[Records from a data collection]
┄┄┄┄┄┄┄┄┄┄
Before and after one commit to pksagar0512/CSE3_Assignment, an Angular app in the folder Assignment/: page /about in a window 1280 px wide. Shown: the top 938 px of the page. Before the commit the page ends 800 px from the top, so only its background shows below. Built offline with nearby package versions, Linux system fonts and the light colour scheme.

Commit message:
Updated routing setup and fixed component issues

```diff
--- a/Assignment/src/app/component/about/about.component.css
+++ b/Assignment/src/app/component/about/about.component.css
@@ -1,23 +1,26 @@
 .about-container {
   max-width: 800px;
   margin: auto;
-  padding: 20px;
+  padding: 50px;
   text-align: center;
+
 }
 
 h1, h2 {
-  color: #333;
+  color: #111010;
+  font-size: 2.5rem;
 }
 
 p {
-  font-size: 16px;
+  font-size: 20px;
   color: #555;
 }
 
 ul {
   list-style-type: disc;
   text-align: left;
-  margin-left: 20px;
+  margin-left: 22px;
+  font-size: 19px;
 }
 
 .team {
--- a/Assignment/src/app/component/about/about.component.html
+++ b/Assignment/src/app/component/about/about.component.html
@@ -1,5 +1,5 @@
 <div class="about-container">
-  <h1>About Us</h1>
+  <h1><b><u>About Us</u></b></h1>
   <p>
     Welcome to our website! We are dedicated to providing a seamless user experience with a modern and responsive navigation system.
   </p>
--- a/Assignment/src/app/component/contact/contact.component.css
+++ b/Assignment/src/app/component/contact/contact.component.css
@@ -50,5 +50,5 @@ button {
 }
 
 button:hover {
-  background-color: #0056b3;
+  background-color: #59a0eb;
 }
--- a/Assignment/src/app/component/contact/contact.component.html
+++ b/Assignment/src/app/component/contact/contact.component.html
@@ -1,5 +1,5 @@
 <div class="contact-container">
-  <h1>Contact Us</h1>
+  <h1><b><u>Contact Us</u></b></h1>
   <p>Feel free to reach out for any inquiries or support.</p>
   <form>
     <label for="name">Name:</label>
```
┄┄┄┄┄┄┄┄┄┄
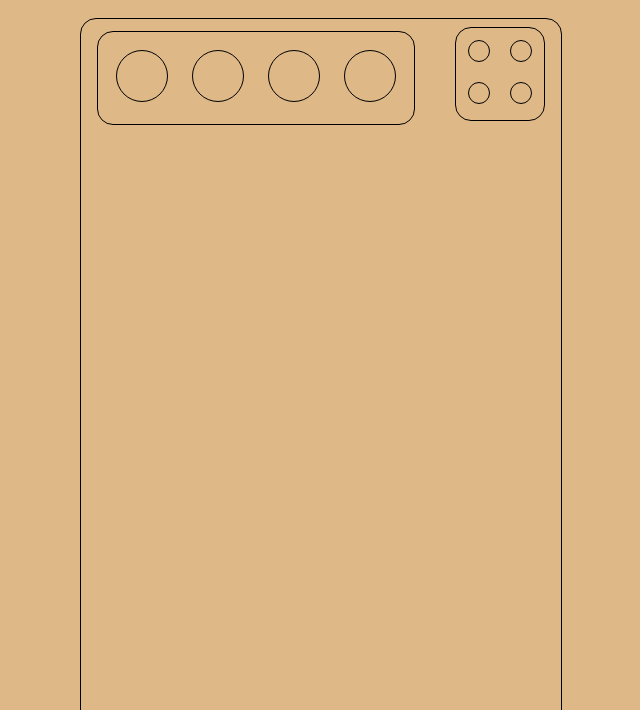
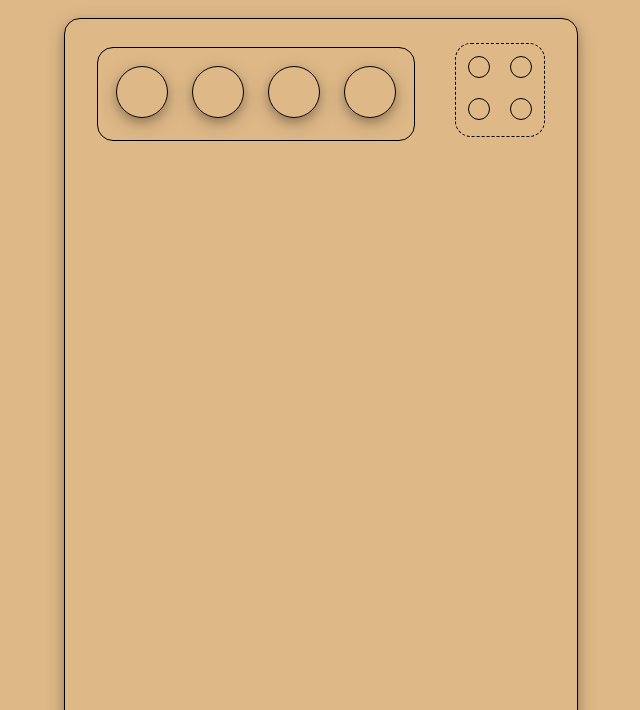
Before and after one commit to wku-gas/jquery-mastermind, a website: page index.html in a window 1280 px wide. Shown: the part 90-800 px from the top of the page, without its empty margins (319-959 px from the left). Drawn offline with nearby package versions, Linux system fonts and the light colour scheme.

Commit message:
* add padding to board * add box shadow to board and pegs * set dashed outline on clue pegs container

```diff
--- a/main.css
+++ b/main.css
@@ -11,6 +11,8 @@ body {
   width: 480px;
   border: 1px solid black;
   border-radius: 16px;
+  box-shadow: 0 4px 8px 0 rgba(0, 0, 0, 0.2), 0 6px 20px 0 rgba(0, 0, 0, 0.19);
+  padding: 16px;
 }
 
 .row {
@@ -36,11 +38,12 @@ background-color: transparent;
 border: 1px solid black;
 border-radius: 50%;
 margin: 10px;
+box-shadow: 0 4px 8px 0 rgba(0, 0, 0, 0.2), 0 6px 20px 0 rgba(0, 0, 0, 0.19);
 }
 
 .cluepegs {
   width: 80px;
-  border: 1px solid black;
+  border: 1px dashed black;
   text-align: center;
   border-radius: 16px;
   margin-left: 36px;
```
┄┄┄┄┄┄┄┄┄┄
Find the word "left" in the records and pull out each line that has it.

**Completed exercise**
   text-align: left;
-  margin-left: 20px;
+  margin-left: 22px;
Before and after one commit to wku-gas/jquery-mastermind, a website: page index.html in a window 1280 px wide. Shown: the part 90-800 px from the top of the page, without its empty margins (319-959 px from the left). Drawn offline with nearby package versions, Linux system fonts and the light colour scheme.
   margin-left: 36px;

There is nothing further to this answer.